Obama's Scranton visit today
The president is in the middle of a tour through New York and Northeast Pennsylvania, having made stops at the University of Buffalo and in the city of Syracuse yesterday; he will visit Binghamton University and Lackawanna College in Scranton today.
President Obama has already announced his untenable plan to tie federal aid for colleges and universities to outcomes involving graduation rates (evidently he never read Zen and the Art of Motorcycle Maintenance), service to minority and economically disadvantaged students, job placement rates, and student debt loads. He prefaced his suggestions with, as is his practice in dealing with any complex issue, the observation that we simply "can't go about business as usual." As he made many similar observations while pushing for his Obamacare plan, my recommendation to all my fellow professors is that we be on guard and keep ever in the forefront of our mind Reagan's dictum that the most feared words in the English language are, or should be, "I'm from the government and I'm here to help."
The principle difficulty (I do not in principle disagree that a reevaluation of college performance or government funding is a bad thing, and the behavior of the for-profit college sector is often scandalous) lies with the idea of tying the graduation rates of Pell Grant recipients to a college or university's performance evaluations. By definition and intention, students receiving Pell Grants are from low-income backgrounds; they often attend college in need of a considerable amount of remediation, and many simply fail. Colleges and universities will be tempted to pursue one of two routes: either they will pander to students even more than they already do, or they will attempt to discourage Pell Grant recipients from attending their schools lest a large number of economically disadvantaged students lower the schools' evaluations. In my experience, pandering is more likely, but either course could have a devastating impact on schools that are tuition-driven.
A few words about the Scranton visit. Do not be misled by media coverage. According to local radio host Steve Corbett, no conservative but generally an honest muckraker and civil libertarian, tickets originally offered at one per customer were being given away 4 at a time by yesterday morning. There is little enthusiasm about the president's visit. In fact, a local state representative, Kevin Haggerty, posted somewhat negative comments about the president's visit and has been excoriated by the local liberals for it. To his credit, he has stood firm against the local thought police, although he has gone out of his way to indicate his personal regard for the president.
A word about the choice of Lackawanna College as the president's Scranton venue. (I hasten to point out that I have nothing but respect for the school; all colleges and their faculty and staff deserve respect, if for no other reason than the sheer difficulty in this day and age of executing their mission, and by all accounts available to me, the school does an outstanding job.) Lackawanna College is, locally, the college most devoted to serving a minority and disadvantaged student population. A few blocks away sits the University of Scranton, a Jesuit university that is, without question, the finest university in the area and consistently ranked by U.S. News and World Reports as one of the top ten schools in its classification in the Northeast. The president's decision to go to Lackawanna and avoid the University of Scranton speaks volumes. Scranton has a much smaller number of minority students; it is not a hotbed of student liberalism, let alone radicalism; and he would have to face tough questions from faculty and students about abortion, birth control, and Obamacare's effects on the insurance options Catholic institutions would have to provide.

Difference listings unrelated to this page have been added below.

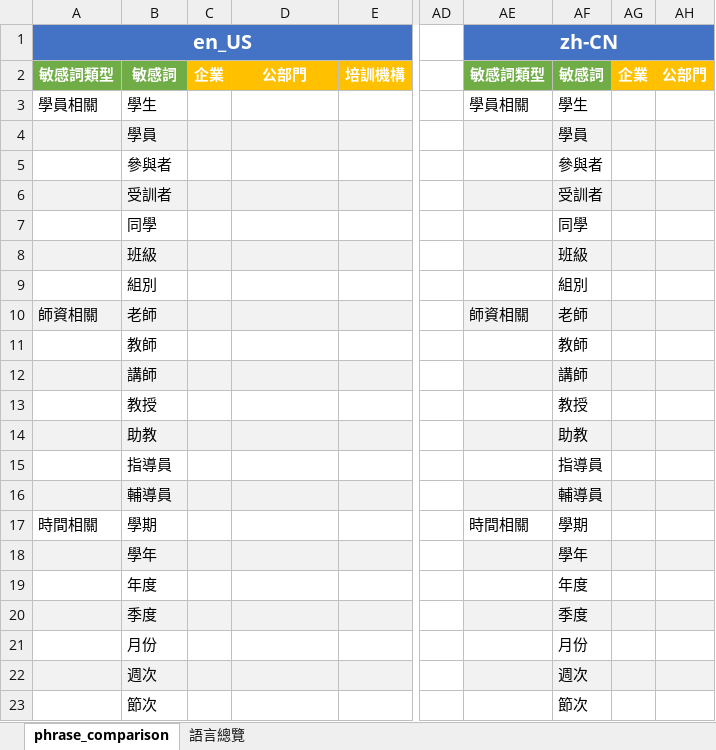
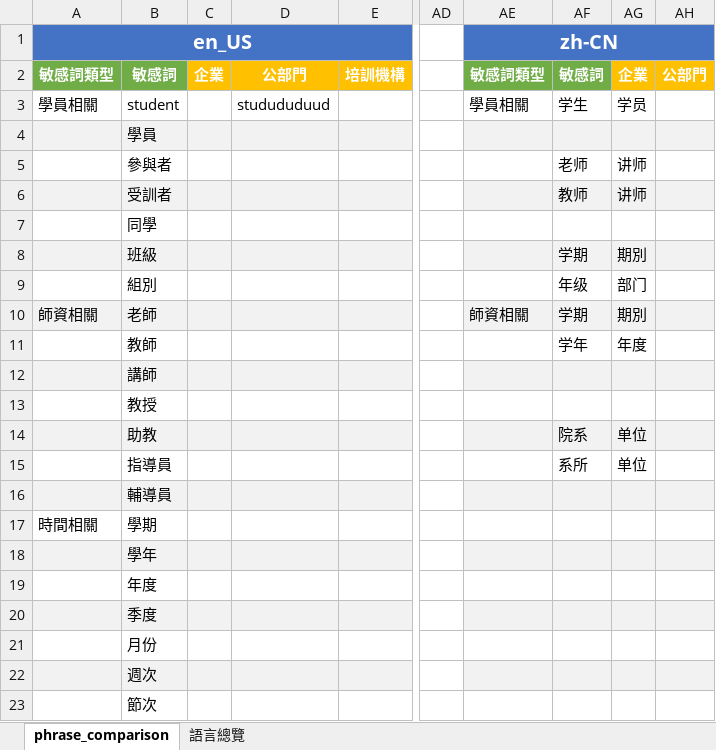
Before and after one commit to eleni1029/250612_detection_terms, an Excel workbook: phrase_comparison.xlsx, sheet phrase_comparison, drawn as a sheet; only a part is shown, gaps mark what is left out; values as stored, in another font and other column widths than the file's, no borders; the diff names each change by its address in the sheet, - before the commit and + after, or states it on an @@ line.

```diff
--- a/phrase_comparison.xlsx (sheet phrase_comparison)
+++ b/phrase_comparison.xlsx (sheet phrase_comparison)
-B3: 學生
+B3: student
-D3: (empty)
+D3: studududuud
-AF3: 學生
+AF3: 学生
-AG3: (empty)
+AG3: 学员
-AF4: 學員
+AF4: (empty)
-AF5: 參與者
+AF5: 老师
-AG5:AG6: (empty)
+AG5:AG6: 讲师
-AF6: 受訓者
+AF6: 教师
-AF7: 同學
+AF7: (empty)
-AF8: 班級
+AF8: 学期
-AG8: (empty)
+AG8: 期別
-AF9: 組別
+AF9: 年级
-AG9: (empty)
+AG9: 部门
-AF10: 老師
+AF10: 学期
-AG10: (empty)
+AG10: 期別
-AF11: 教師
+AF11: 学年
-AG11: (empty)
+AG11: 年度
-AF12: 講師
+AF12: (empty)
-AF13: 教授
+AF13: (empty)
-AF14: 助教
+AF14: 院系
-AG14:AG15: (empty)
+AG14:AG15: 单位
-AF15: 指導員
+AF15: 系所
-AF16: 輔導員
+AF16: (empty)
-AE17 (zh-CN): 時間相關
+AE17 (zh-CN): (empty)
-AF17: 學期
+AF17: (empty)
-AF18: 學年
+AF18: (empty)
-AF19: 年度
+AF19: (empty)
-AF20: 季度
+AF20: (empty)
-AF21: 月份
+AF21: (empty)
-AF22: 週次
+AF22: (empty)
-AF23: 節次
+AF23: (empty)
```
Also changed, not shown: i18n_output/zh-TW_tobemodified.xlsx, 32 other files.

The president seems to wish to engage in his usual tactic of speaking only to his base and avoiding the rough and tumble of genuine debate and discussion, preferring, as is his wont, idolatry.